19 Apr 2020 11:26 PM
  • India

After first visit to India every traveler will arrange punctuation of this phrase in his own manner.


Maybe someone will answer without  hesitation, having decided how he feels towards this ambiguous land. As for us, we couldn’t reply to that question immediately and confidently after having returned from a three weeks long trip through India. All the more so with relatives and friends constantly pouring in: “So, how’d you like India?”, “Why’d you actually go there?” …


New Delhi streets

Well, really, why India?

The idea of an independent journey disturbed the mind for quite some time. During the last few years, reading the travelers’ blogs, who visit different parts of the globe, a desire of witnessing something like that appeared a lot. To switch from your typical beach vacation and experience an adventure. We succeeded at the latter!

We chose India, because of the number of examples of travelers who ploughed their way to this exotic peninsula. Thus loads of advice and useful recommendations were found in the Internet.


Rainy forests in Manali

A journey through India doesn’t require any special preparations or guide presence. The most important thing is to determine the destination, because India is an enormous country, where you couldn’t possibly encompass everything at once.

The only possible time for us to visit India was August, which is the monsoon season almost everywhere in India. Weather conditions sort of helped us determine the destination. Northern India is a land of high altitudes (higher than 2000m; 6500 ft), mountainous regions and Tibetan traditions. And since after our arrival we nevertheless were in Delhi, we decided to spend some time there and see the sights. And we couldn’t miss visiting the city of Amritsar and seeing The Golden Temple, the main sanctuary of the Sikhs. We’ll write detailed and colorful reports about all those places.

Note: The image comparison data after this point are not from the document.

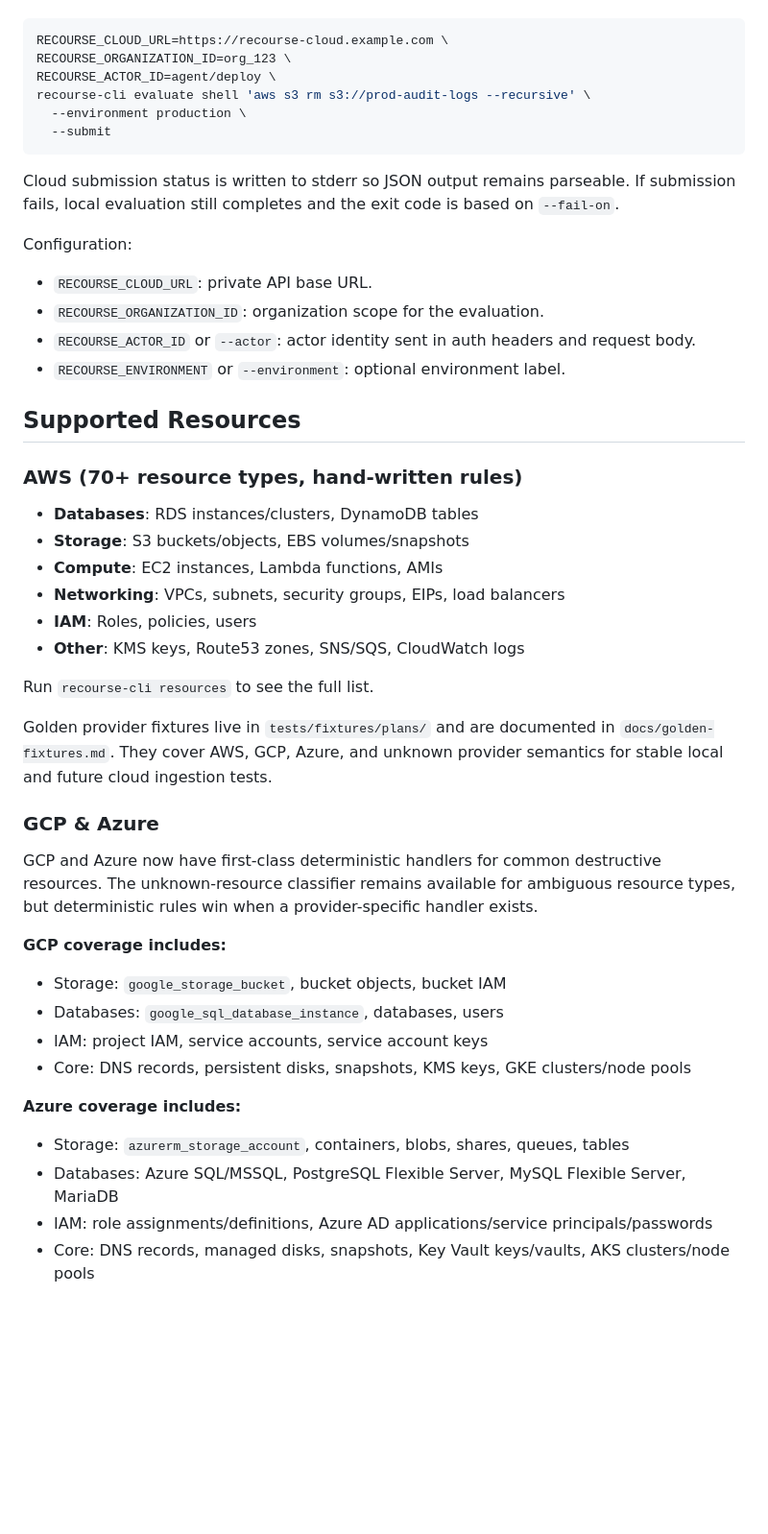
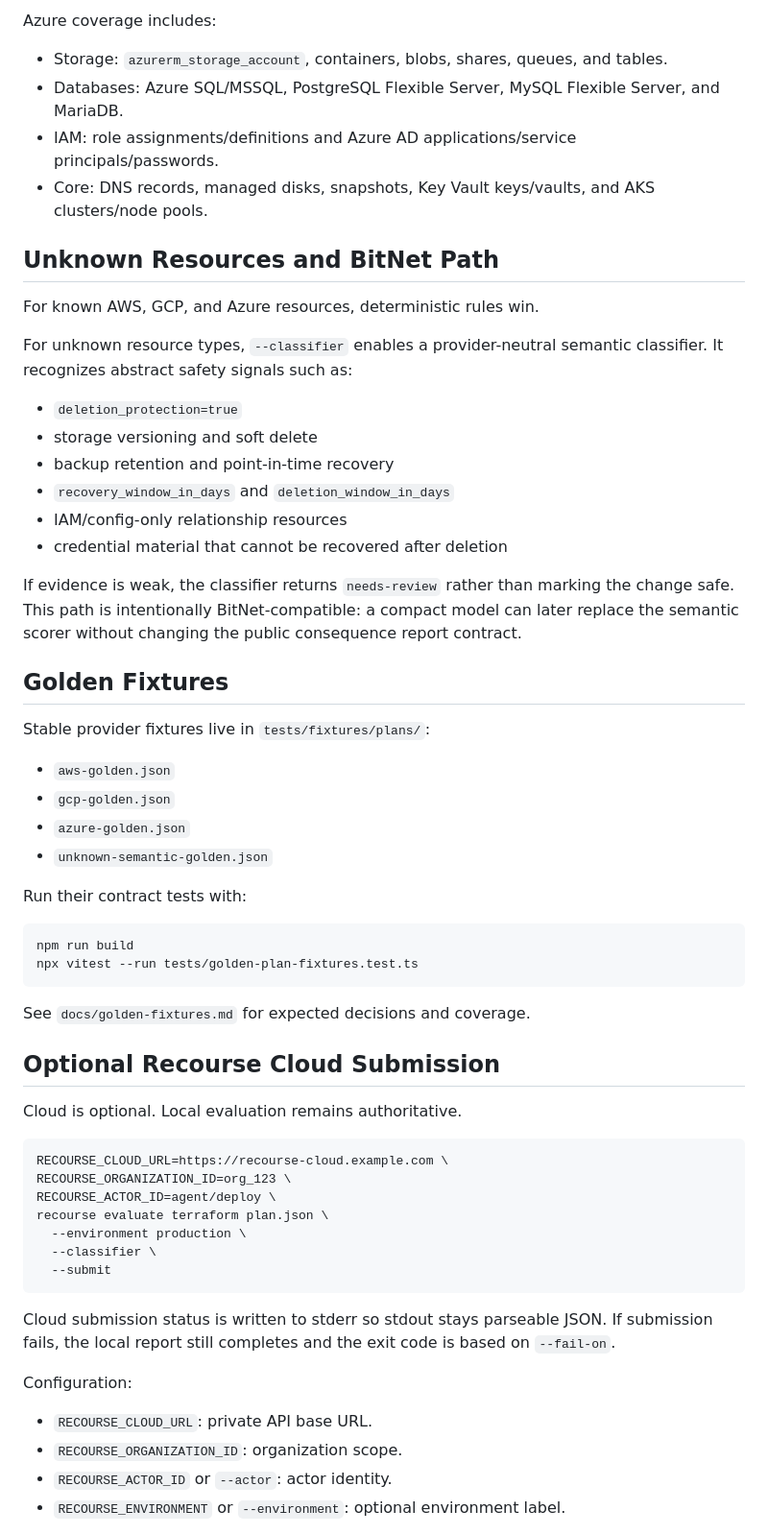
Before and after one commit to recourseOS/recourse, a Markdown page: README.md, the part around one of its changes. Shown at 96% size. Rendered like a GitHub page; blank space fills up the shorter version.

Commit message:
Refresh public README

````diff
--- a/README.md
+++ b/README.md
@@ -127,50 +162,62 @@ Options for `--fail-on`: `unrecoverable`, `backup`, `effort`, `reversible`
+Azure coverage includes:
+- Storage: `azurerm_storage_account`, containers, blobs, shares, queues, and tables.
+- Databases: Azure SQL/MSSQL, PostgreSQL Flexible Server, MySQL Flexible Server, and MariaDB.
+- IAM: role assignments/definitions and Azure AD applications/service principals/passwords.
+- Core: DNS records, managed disks, snapshots, Key Vault keys/vaults, and AKS clusters/node pools.
+
+## Unknown Resources and BitNet Path
+
+For known AWS, GCP, and Azure resources, deterministic rules win.
+
+For unknown resource types, `--classifier` enables a provider-neutral semantic classifier. It recognizes abstract safety signals such as:
+
+- `deletion_protection=true`
+- storage versioning and soft delete
+- backup retention and point-in-time recovery
+- `recovery_window_in_days` and `deletion_window_in_days`
+- IAM/config-only relationship resources
+- credential material that cannot be recovered after deletion
+
+If evidence is weak, the classifier returns `needs-review` rather than marking the change safe. This path is intentionally BitNet-compatible: a compact model can later replace the semantic scorer without changing the public consequence report contract.
+
+## Golden Fixtures
+
+Stable provider fixtures live in `tests/fixtures/plans/`:
+
+- `aws-golden.json`
+- `gcp-golden.json`
+- `azure-golden.json`
+- `unknown-semantic-golden.json`
+
+Run their contract tests with:
+
+```bash
+npm run build
+npx vitest --run tests/golden-plan-fixtures.test.ts
+```
+
+See `docs/golden-fixtures.md` for expected decisions and coverage.
+
+## Optional Recourse Cloud Submission
+
+Cloud is optional. Local evaluation remains authoritative.
 
 ```bash
 RECOURSE_CLOUD_URL=https://recourse-cloud.example.com \
 RECOURSE_ORGANIZATION_ID=org_123 \
 RECOURSE_ACTOR_ID=agent/deploy \
-recourse-cli evaluate shell 'aws s3 rm s3://prod-audit-logs --recursive' \
+recourse evaluate terraform plan.json \
   --environment production \
+  --classifier \
   --submit
 ```
 
-Cloud submission status is written to stderr so JSON output remains parseable. If submission fails, local evaluation still completes and the exit code is based on `--fail-on`.
+Cloud submission status is written to stderr so stdout stays parseable JSON. If submission fails, the local report still completes and the exit code is based on `--fail-on`.
 
 Configuration:
 
 - `RECOURSE_CLOUD_URL`: private API base URL.
-- `RECOURSE_ORGANIZATION_ID`: organization scope for the evaluation.
-- `RECOURSE_ACTOR_ID` or `--actor`: actor identity sent in auth headers and request body.
+- `RECOURSE_ORGANIZATION_ID`: organization scope.
+- `RECOURSE_ACTOR_ID` or `--actor`: actor identity.
 - `RECOURSE_ENVIRONMENT` or `--environment`: optional environment label.
 
-## Supported Resources
-
-### AWS (70+ resource types, hand-written rules)
-
-- **Databases**: RDS instances/clusters, DynamoDB tables
-- **Storage**: S3 buckets/objects, EBS volumes/snapshots
-- **Compute**: EC2 instances, Lambda functions, AMIs
-- **Networking**: VPCs, subnets, security groups, EIPs, load balancers
-- **IAM**: Roles, policies, users
-- **Other**: KMS keys, Route53 zones, SNS/SQS, CloudWatch logs
-
-Run `recourse-cli resources` to see the full list.
-
-Golden provider fixtures live in `tests/fixtures/plans/` and are documented in `docs/golden-fixtures.md`. They cover AWS, GCP, Azure, and unknown provider semantics for stable local and future cloud ingestion tests.
-
-### GCP & Azure
-
-GCP and Azure now have first-class deterministic handlers for common destructive resources. The unknown-resource classifier remains available for ambiguous resource types, but deterministic rules win when a provider-specific handler exists.
-
-**GCP coverage includes:**
-- Storage: `google_storage_bucket`, bucket objects, bucket IAM
-- Databases: `google_sql_database_instance`, databases, users
-- IAM: project IAM, service accounts, service account keys
-- Core: DNS records, persistent disks, snapshots, KMS keys, GKE clusters/node pools
-
-**Azure coverage includes:**
-- Storage: `azurerm_storage_account`, containers, blobs, shares, queues, tables
-- Databases: Azure SQL/MSSQL, PostgreSQL Flexible Server, MySQL Flexible Server, MariaDB
-- IAM: role assignments/definitions, Azure AD applications/service principals/passwords
-- Core: DNS records, managed disks, snapshots, Key Vault keys/vaults, AKS clusters/node pools
-
````
Also changed, not shown: other parts of README.md (+123 -97 lines).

Golden Temple in Amritsar

 Did we actually like India?

Having spent some time at home, without constant need of moving from A to B, finding solutions to immediate problems of having a place to sleep and something decent to eat, we can confidently say that yes, we liked India much!

But of course we can’t say that the time spent in India was altogether carefree, accompanied only by positive emotions.

Literally from our first minutes in Delhi we had to change our plans, adapt to the circumstances of living in Indian cities and seek the solutions to appearing problems. Indian cities crash on to the naive heads of Europeans as a cold shower – unexpected and contrasty. All receptors come alive and start working rapidly, barely managing to process all the signals. Lots of things seen in India invoked perplexity, disgust or utter incomprehension.



On the other hand Indian culture is diversified and unique. The Golden Temple left lasting impression. Mountains and the nature of the northern states left us wordless and breathless with its unearthly beauty and landscapes. Tibetan traditions, local people with their simple and at times severe living conditions, who saved kindness and amiability, brought us joy and excitement.


Tibetian monk in Buddhist Monastery, Leh

Probably all the range of emotions felt and things seen is the most precious experience of all carried home from India. The first trip to Hindustan set our priorities for the future – omit or minimize the time spent in big cities. But the mountain regions are worth coming to again and again – to see more of the nature and people’s mode of life.


Namgyal Tsemo Gompa, Leh, Nothern India

And surely a lot is left unseen and unsaid, because to see the entire India in one trip is totally impossible.

Our verdict stands “To fall in love with India, impossible to hate…”